Chappy’s corner “A Leftover Thanks Giving”

When Billy’s family had their priest over for the Thanksgiving dinner, the priest arrived wearing his normal outfit including the clerical collar. Billy stared at that priest for the longest time, so Father O Mallory asked him, “do you know why I wear this special collar?” Billy nodded his head and said, “Yes, it is to keep fleas and ticks away for three months.”   Now Billy was glad to have Father O Mallory come for supper that day but when his mother asked Father O Mallory to say a table prayer, Billy became worried.  On Sunday the prayers went on and on and on, but to Billy’s delight the priest’s table prayer was short and sweet and everyone began to eat. In his surprise Billy told the priest, “You pray a lot shorter when you’re hungry.”


Giving thanks before we eat is a great custom to have and we see it done often in the Bible.  Jesus took five small loaves of bread and two tiny fish gave thanks for this meager amount and then had his disciples distributed it to over 5,000 people and all of them had more than enough. 


I suspect this week many folks will sit down to a meal and there will be more than enough to eat which means leftovers will be available later while watching a football game or some holiday special on television.   But does one give thanks for leftovers?  After all we already prayed over this food once, do we need to do it again?  


During our deployment, there were no leftovers on Thanksgiving Day but it wasn’t because there wasn’t enough food. The dining hall personnel served a wonderful holiday meal with a variety of meats, and all the extras one could imagine. It was great.  I had the added joy of joining a delegation of British and Afghanistan military at a special dinner in our dining hall that day. My responsibility at the meal was to share why we celebrate Thanksgiving. It was an interesting experience and one I will remember.  But what I remember most is that one of our smaller South Dakota units on another camp had nothing special that day. No special thanksgiving meal had been delivered to them.  But when I visited them a few days later for worship services they gave thanks for the meager meal they had on that day.  They even complimented one of their Soldiers on the fine job of making a somewhat holiday meal out of the bare items they had to eat.  They knew how to be grateful.  (Thankfully for Christmas our command made sure this small unit had plenty to eat and enjoy on that day, and for me it will always be a special Christmas memory as we enjoyed a meal, played some games and sang sacred songs during our worship service on that small outpost).

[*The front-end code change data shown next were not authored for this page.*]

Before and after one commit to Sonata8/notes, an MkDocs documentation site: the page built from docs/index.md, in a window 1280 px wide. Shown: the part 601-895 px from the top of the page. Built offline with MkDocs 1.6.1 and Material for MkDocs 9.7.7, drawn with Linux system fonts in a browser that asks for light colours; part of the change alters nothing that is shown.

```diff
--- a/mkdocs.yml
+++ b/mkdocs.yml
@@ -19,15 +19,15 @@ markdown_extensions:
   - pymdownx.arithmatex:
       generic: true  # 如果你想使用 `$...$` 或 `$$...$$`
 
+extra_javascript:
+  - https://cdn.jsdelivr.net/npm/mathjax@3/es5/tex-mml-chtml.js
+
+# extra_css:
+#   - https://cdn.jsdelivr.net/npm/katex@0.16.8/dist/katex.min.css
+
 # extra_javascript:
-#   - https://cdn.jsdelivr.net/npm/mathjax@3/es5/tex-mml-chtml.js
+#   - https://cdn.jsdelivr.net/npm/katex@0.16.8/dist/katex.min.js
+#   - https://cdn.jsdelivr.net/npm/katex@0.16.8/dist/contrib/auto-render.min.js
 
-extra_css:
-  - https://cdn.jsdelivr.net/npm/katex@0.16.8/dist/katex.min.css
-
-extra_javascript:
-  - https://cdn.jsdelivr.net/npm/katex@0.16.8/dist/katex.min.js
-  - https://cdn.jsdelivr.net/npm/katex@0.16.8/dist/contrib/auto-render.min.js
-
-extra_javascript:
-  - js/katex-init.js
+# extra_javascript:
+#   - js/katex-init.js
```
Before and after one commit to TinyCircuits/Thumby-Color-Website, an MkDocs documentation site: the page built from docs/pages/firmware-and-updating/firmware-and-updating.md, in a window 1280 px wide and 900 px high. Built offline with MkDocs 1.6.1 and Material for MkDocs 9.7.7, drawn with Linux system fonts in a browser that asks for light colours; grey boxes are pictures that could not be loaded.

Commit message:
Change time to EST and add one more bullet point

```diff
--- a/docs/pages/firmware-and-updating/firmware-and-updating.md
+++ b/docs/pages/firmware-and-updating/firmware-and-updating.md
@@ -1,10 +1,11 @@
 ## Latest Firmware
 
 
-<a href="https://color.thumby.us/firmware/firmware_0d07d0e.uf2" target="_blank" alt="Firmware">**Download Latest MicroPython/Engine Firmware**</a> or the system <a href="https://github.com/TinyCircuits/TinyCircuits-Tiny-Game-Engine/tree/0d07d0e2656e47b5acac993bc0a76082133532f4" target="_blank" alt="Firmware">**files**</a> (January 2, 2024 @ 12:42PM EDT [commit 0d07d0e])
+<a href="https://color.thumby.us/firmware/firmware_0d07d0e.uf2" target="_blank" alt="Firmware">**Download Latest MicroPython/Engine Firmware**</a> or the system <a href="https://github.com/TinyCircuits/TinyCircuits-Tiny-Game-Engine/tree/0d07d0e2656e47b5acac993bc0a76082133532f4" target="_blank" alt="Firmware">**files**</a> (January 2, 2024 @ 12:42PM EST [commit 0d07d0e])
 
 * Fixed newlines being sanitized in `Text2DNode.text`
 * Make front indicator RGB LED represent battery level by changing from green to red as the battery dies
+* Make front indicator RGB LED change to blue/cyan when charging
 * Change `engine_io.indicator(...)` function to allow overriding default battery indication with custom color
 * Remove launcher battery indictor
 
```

Giving thanks is an option. For some it is a tradition and personally I believe it’s a great tradition as we remember to thank the Lord for all God has given to us.  I especially thank the Lord for the gift of His Son, Jesus who sacrificed His life on the cross to give us everlasting life with God.  That alone is reason to thank God now and always.  God is a generous God who gives and gives and gives, and so we can thank and praise Him for everything including those tasty leftovers. 

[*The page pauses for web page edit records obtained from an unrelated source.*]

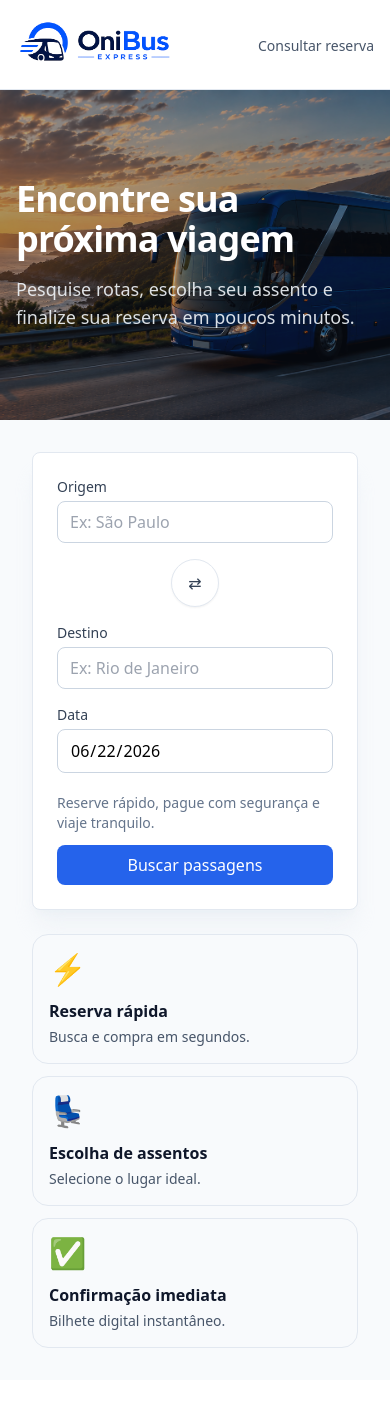
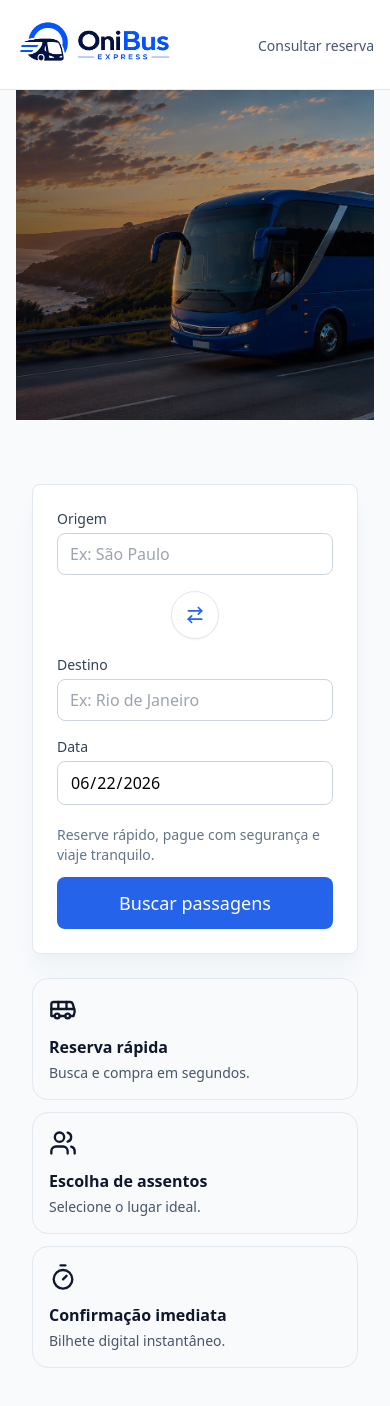
Before and after one commit to linikerbrito/onibus-express, a React (Vite) app: page / in a window 390 px wide. Shown: the top 1406 px of the page. Before the commit the page ends 1380 px from the top, so only its background shows below. Built offline with nearby package versions, Linux system fonts and the light colour scheme.

Commit message:
feat: improvements to the ticket search screen

```diff
--- a/src/features/search-trips/SearchTripsPage.tsx
+++ b/src/features/search-trips/SearchTripsPage.tsx
@@ -1,4 +1,4 @@
-import { useState } from 'react';
+import { useEffect, useRef, useState } from 'react';
 import { useForm } from 'react-hook-form';
 import { zodResolver } from '@hookform/resolvers/zod';
 import { useQuery } from '@tanstack/react-query';
@@ -13,8 +13,11 @@ import Card from '../../shared/components/ui/Card';
 import EmptyState from '../../shared/components/ui/EmptyState';
 import Input from '../../shared/components/ui/Input';
 import LoadingState from '../../shared/components/ui/LoadingState';
+import { MapPin, Navigation, ArrowRightLeft, Calendar, Bus, Clock, Timer, Users, Search } from 'lucide-react';
 import busImage from '../../assets/images/bus-hero-travel.png';
+import PageContainer from '../../shared/components/ui/PageContainer';
 import { cities } from '../../mocks/cities';
+import { formatPriceBR } from '../../shared/utils/formatters';
 
 const searchSchema = z.object({
   origin: z.string().min(2, 'Informe a origem'),
@@ -28,7 +31,26 @@ export default function SearchTripsPage() {
   const navigate = useNavigate();
   const setSelectedTrip = useReservationStore((state) => state.setSelectedTrip);
   const [searchParams, setSearchParams] = useState<SearchFormData | null>(null);
+  const resultsRef = useRef<HTMLDivElement>(null);
   const today = new Date().toISOString().slice(0, 10);
+
+  const formatDatePtBR = (dateString: string) => {
+    const [year, month, day] = dateString.split('-');
+    return year && month && day ? `${day}/${month}/${year}` : dateString;
+  };
+
+  const getCategoryBadgeClasses = (category: string) => {
+    switch (category) {
+      case 'Executivo':
+        return 'bg-blue-50 text-blue-700 border border-blue-100';
+      case 'Semi-leito':
+        return 'bg-purple-50 text-purple-700 border border-purple-100';
+      case 'Leito':
+        return 'bg-emerald-50 text-emerald-700 border border-emerald-100';
+      default:
+        return 'bg-slate-100 text-slate-700 border border-slate-200';
+    }
+  };
 
   const {
     register,
@@ -60,6 +82,43 @@ export default function SearchTripsPage() {
     setSearchParams(values);
   };
 
+  const smoothScrollTo = (targetY: number, duration = 600) => {
+    const startY = globalThis.scrollY;
+    const distance = targetY - startY;
+    const startTime = performance.now();
+
+    const ease = (t: number) => 1 - Math.pow(1 - t, 3);
+
+    const animate = (currentTime: number) => {
+      const elapsed = currentTime - startTime;
+      const progress = Math.min(elapsed / duration, 1);
+      globalThis.scrollTo(0, startY + distance * ease(progress));
+
+      if (progress < 1) {
+        requestAnimationFrame(animate);
+      }
+    };
+
+    requestAnimationFrame(animate);
+  };
+
+  useEffect(() => {
+    let timeoutId: ReturnType<typeof setTimeout> | undefined;
+
+    if (searchParams && resultsRef.current) {
+      timeoutId = globalThis.setTimeout(() => {
+        const top = resultsRef.current!.getBoundingClientRect().top + globalThis.scrollY - 24;
+        smoothScrollTo(top, 700);
+      }, 1000);
+    }
+
+    return () => {
+      if (timeoutId) {
+        globalThis.clearTimeout(timeoutId);
+      }
+    };
+  }, [searchParams]);
+
   const handleSelectTrip = (trip: Trip) => {
     setSelectedTrip(trip);
     navigate(`/trips/${trip.id}/seats`);
@@ -74,16 +133,15 @@ export default function SearchTripsPage() {
 
   return (
     <div className="space-y-8">
-      <section className="relative left-1/2 right-1/2 w-screen -translate-x-1/2 overflow-hidden">
-        <div className="relative h-[330px] md:h-[380px] lg:h-[420px]">
+      <section className="relative overflow-hidden">
+        <div className="relative h-[330px] md:h-[380px] lg:h-[420px] w-full">
           <img
             src={busImage}
             alt="Ônibus de viagem em estrada, pronto para embarque"
             className="h-full w-full object-cover"
           />
-          <div className="absolute inset-0 bg-slate-900/35" />
-          <div className="absolute inset-0 flex items-center">
-            <div className="mx-auto w-full max-w-7xl px-4 sm:px-6">
+          <div className="absolute inset-0 bg-gradient-to-r from-slate-950/55 to-slate-950/15" />
+          <PageContainer maxWidth="xl" className="absolute inset-0 flex items-center">
             <div className="max-w-2xl text-white">
               <h1 className="text-4xl font-semibold tracking-tight sm:text-5xl">
                 Encontre sua próxima viagem
@@ -92,29 +150,30 @@ export default function SearchTripsPage() {
                 Pesquise rotas, escolha seu assento e finalize sua reserva em poucos minutos.
               </p>
             </div>
-            </div>
-          </div>
+          </PageContainer>
         </div>
       </section>
 
-      <section className="mx-auto -mt-24 px-4 sm:px-6">
-        <div className="mx-auto max-w-7xl">
+      <section>
+        <PageContainer maxWidth="xl" className="pt-0">
           <Card className="border border-slate-200 bg-white p-6 shadow-xl shadow-slate-200/40 md:p-8">
             <form onSubmit={handleSubmit(handleSearch)} noValidate className="space-y-5">
-              <div className="grid gap-4 lg:grid-cols-[1fr_auto_1fr_280px] items-end">
+              <div className="grid gap-4 lg:grid-cols-[1fr_auto_1fr_280px]">
                 <AutocompleteInput
                   label="Origem"
                   id="origin"
                   placeholder="Ex: São Paulo"
                   options={cities}
                   value={originValue}
+                  icon={<Navigation size={18} />}
                   {...register('origin')}
                   error={errors.origin?.message}
                 />
+                <div className="self-center flex justify-center">
                   <button
                     type="button"
-                  aria-label="Inverter origem e destino"
-                  className="mx-auto inline-flex h-12 w-12 items-center justify-center rounded-full border border-slate-200 bg-white text-slate-700 shadow-sm transition hover:bg-slate-50 focus:outline-none focus:ring-2 focus:ring-blue-500"
+                    aria-label="Inverter locais"
+                    className="inline-flex h-12 w-12 items-center justify-center rounded-full border border-slate-200 bg-white text-blue-600 shadow-sm transition hover:bg-slate-50 focus:outline-none focus:ring-2 focus:ring-blue-500"
                     onClick={() => {
                       const originValue = getValues('origin');
                       const destinationValue = getValues('destination');
@@ -128,31 +187,37 @@ export default function SearchTripsPage() {
                       });
                     }}
                   >
-                  ⇄
+                    <ArrowRightLeft size={20} />
                   </button>
+                </div>
                 <AutocompleteInput
                   label="Destino"
                   id="destination"
                   placeholder="Ex: Rio de Janeiro"
                   options={cities}
                   value={destinationValue}
+                  icon={<MapPin size={18} />}
                   {...register('destination')}
                   error={errors.destination?.message}
                 />
+                <div className="">
                   <Input
                     label="Data"
                     id="date"
                     type="date"
+                    icon={<Calendar size={18} />}
+                    iconPosition="left"
                     {...register('date')}
                     error={errors.date?.message}
                   />
+                </div>
               </div>
 
               <div className="flex flex-col gap-3 sm:flex-row sm:items-center sm:justify-between">
                 <div className="text-sm text-slate-500">
                   Reserve rápido, pague com segurança e viaje tranquilo.
                 </div>
-                <Button type="submit" variant="primary" className="w-full sm:w-auto">
+                <Button type="submit" variant="primary" className="w-full sm:w-auto py-3 px-8 text-lg">
                   Buscar passagens
                 </Button>
               </div>
@@ -161,25 +226,27 @@ export default function SearchTripsPage() {
           {!searchParams && (
             <div className="mt-6 grid gap-3 sm:grid-cols-3">
               <div className="rounded-2xl border border-slate-200 bg-slate-50 p-4 text-slate-900">
-                <p className="text-3xl">⚡</p>
+                <div className="text-2xl"><Bus size={28} /></div>
                 <p className="mt-3 font-semibold">Reserva rápida</p>
                 <p className="mt-1 text-sm text-slate-600">Busca e compra em segundos.</p>
               </div>
               <div className="rounded-2xl border border-slate-200 bg-slate-50 p-4 text-slate-900">
-                <p className="text-3xl">💺</p>
+                <div className="text-2xl"><Users size={28} /></div>
                 <p className="mt-3 font-semibold">Escolha de assentos</p>
                 <p className="mt-1 text-sm text-slate-600">Selecione o lugar ideal.</p>
               </div>
               <div className="rounded-2xl border border-slate-200 bg-slate-50 p-4 text-slate-900">
-                <p className="text-3xl">✅</p>
+                <div className="text-2xl"><Timer size={28} /></div>
                 <p className="mt-3 font-semibold">Confirmação imediata</p>
                 <p className="mt-1 text-sm text-slate-600">Bilhete digital instantâneo.</p>
               </div>
             </div>
           )}
-        </div>
+        </PageContainer>
       </section>
 
+      <PageContainer maxWidth="xl">
+        <div ref={resultsRef} className="space-y-6">
           {isLoading && <LoadingState />}
 
           {isError && (
@@ -194,7 +261,7 @@ export default function SearchTripsPage() {
 
           {trips && trips.length === 0 && searchParams && (
             <EmptyState
-          icon="🔍"
+              icon={<Search size={48} className="text-slate-400" />}
               title="Nenhuma viagem encontrada"
               description="Tente ajustar seus critérios de busca."
             />
@@ -207,7 +274,7 @@ export default function SearchTripsPage() {
               </h2>
               <div className="space-y-3">
                 {trips.map((trip) => (
-              <Card key={trip.id} className="hover:shadow-lg cursor-pointer">
+                  <Card key={trip.id} className="hover:shadow-lg cursor-pointer py-4">
                     <div className="flex flex-col md:flex-row md:items-center md:justify-between gap-4">
                       <div className="flex-1">
                         <div className="flex flex-wrap items-center gap-2">
@@ -221,19 +288,38 @@ export default function SearchTripsPage() {
                           )}
                         </div>
                         <div className="mt-2 flex flex-wrap items-center gap-3 text-sm text-slate-600">
-                      <span className="text-slate-500">{trip.category}</span>
-                      <span>📅 {trip.departureDate}</span>
-                      <span>🕐 {trip.departureTime}</span>
-                      <span>⏱️ {trip.duration}</span>
+                          <span className={`inline-flex items-center gap-2 px-2 py-0.5 rounded-full text-xs font-medium ${getCategoryBadgeClasses(trip.category)}`}>
+                            <Bus className="h-3 w-3" />
+                            {trip.category}
+                          </span>
+
+                          <span className="inline-flex items-center gap-2">
+                            <Calendar className="h-4 w-4" />
+                            <span className="text-slate-600">{formatDatePtBR(trip.departureDate)}</span>
+                          </span>
+
+                          <span className="inline-flex items-center gap-2">
+                            <Clock className="h-4 w-4" />
+                            <span className="font-semibold text-slate-700">{trip.departureTime}</span>
+                            <span className="text-slate-400">→</span>
+                            <span className="font-semibold text-slate-700">{trip.arrivalTime}</span>
+                          </span>
+
+                          <span className="inline-flex items-center gap-1 ml-auto md:ml-0 text-slate-800 font-semibold">
+                            <Timer className="h-4 w-4 text-slate-700" />
+                            {trip.duration}
+                          </span>
                         </div>
                         <div className="mt-3 text-sm">
                           {trip.availableSeats <= 5 ? (
-                        <span className="font-semibold text-orange-600">
+                            <span className="inline-flex items-center gap-1 font-semibold text-orange-600">
+                              <Users className="h-4 w-4" />
                               Restam apenas {trip.availableSeats} assentos
                             </span>
                           ) : (
-                        <span className="text-slate-600">
-                          💺 {trip.availableSeats} lugares disponíveis
+                            <span className="inline-flex items-center gap-1 text-slate-600">
+                              <Users className="h-4 w-4" />
+                              {trip.availableSeats} lugares disponíveis
                             </span>
                           )}
                         </div>
@@ -243,7 +329,7 @@ export default function SearchTripsPage() {
                         <div>
                           <p className="text-sm text-slate-600">Por pessoa</p>
                           <p className="text-3xl font-bold text-blue-600">
-                        R$ {trip.price.toFixed(2)}
+                            R$ {formatPriceBR(trip.price)}
                           </p>
                         </div>
                         <Button
@@ -251,7 +337,7 @@ export default function SearchTripsPage() {
                           onClick={() => handleSelectTrip(trip)}
                           variant="primary"
                         >
-                      Selecionar
+                          Selecionar assento
                         </Button>
                       </div>
                     </div>
@@ -261,5 +347,7 @@ export default function SearchTripsPage() {
             </div>
           )}
         </div>
+      </PageContainer>
+    </div>
   );
 }
```
Also changed, not shown: 1 other file (tests, documents, lock files or other folders). Lines whose indentation alone changed are shown as unchanged.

Making a turkey sandwich later in the day is one of my Thanksgiving joys  It was one I missed out on  being deployed but now I can, and when I do indulge in leftovers I shall thank the Lord for it.  But hopefully I will also add a prayer for those not able to enjoy leftovers due to deployment, and in that prayer I pray that someday soon they too will be home and enjoy some leftovers with the ones they love.

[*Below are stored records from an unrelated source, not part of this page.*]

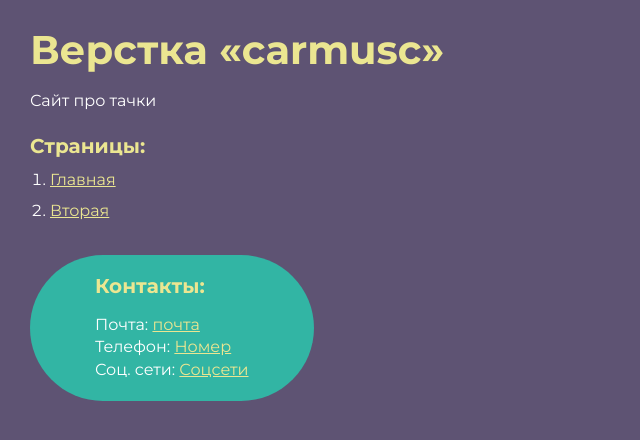
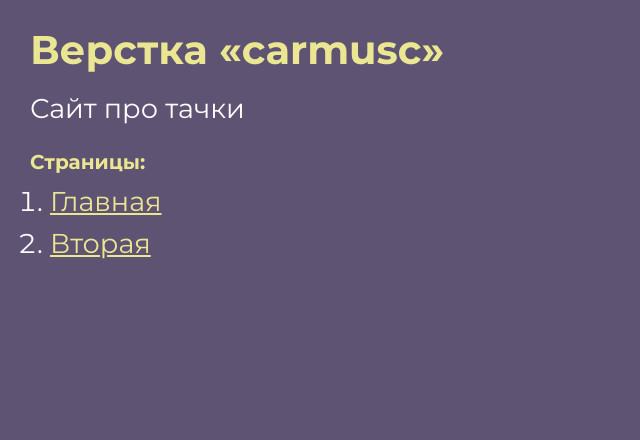
Before and after one commit to 1JordanWalton1/Car-Site, a plain HTML site: page index.html in a window 1280 px wide. Shown: the whole page, without its empty margins (0-640 px from the left). Drawn offline with Linux system fonts and the light colour scheme.

Commit message:
Update index.html

```diff
--- a/index.html
+++ b/index.html
@@ -18,12 +18,6 @@
 			<li><a target="_blank" href="home.html">Главная</a></li>
 			<li><a target="_blank" href="service.html">Вторая</a></li>
 		</ol>
-		<div class="rootpage__contacts">
-			<h2>Контакты:</h2>
-			<p>Почта: <a href="mailto:email@gmail.com">почта</a></p>
-			<p>Телефон: <a href="tel:8800800800">Номер</a></p>
-			<p>Соц. сети: <a href="">Соцсети</a></p>
-		</div>
 	</div>
 </body>
 <style>
@@ -54,7 +48,7 @@
 		font-family: Montserrat;
 		font-size: 100%;
 		line-height: 1;
-		font-size: 1rem;
+		font-size: 1.7rem;
 	}
 
 	a {
```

That’s just my thoughts from this thankful SE corner of South Dakota!

CH (COL) David Gunderson

State Chaplain for SDARNG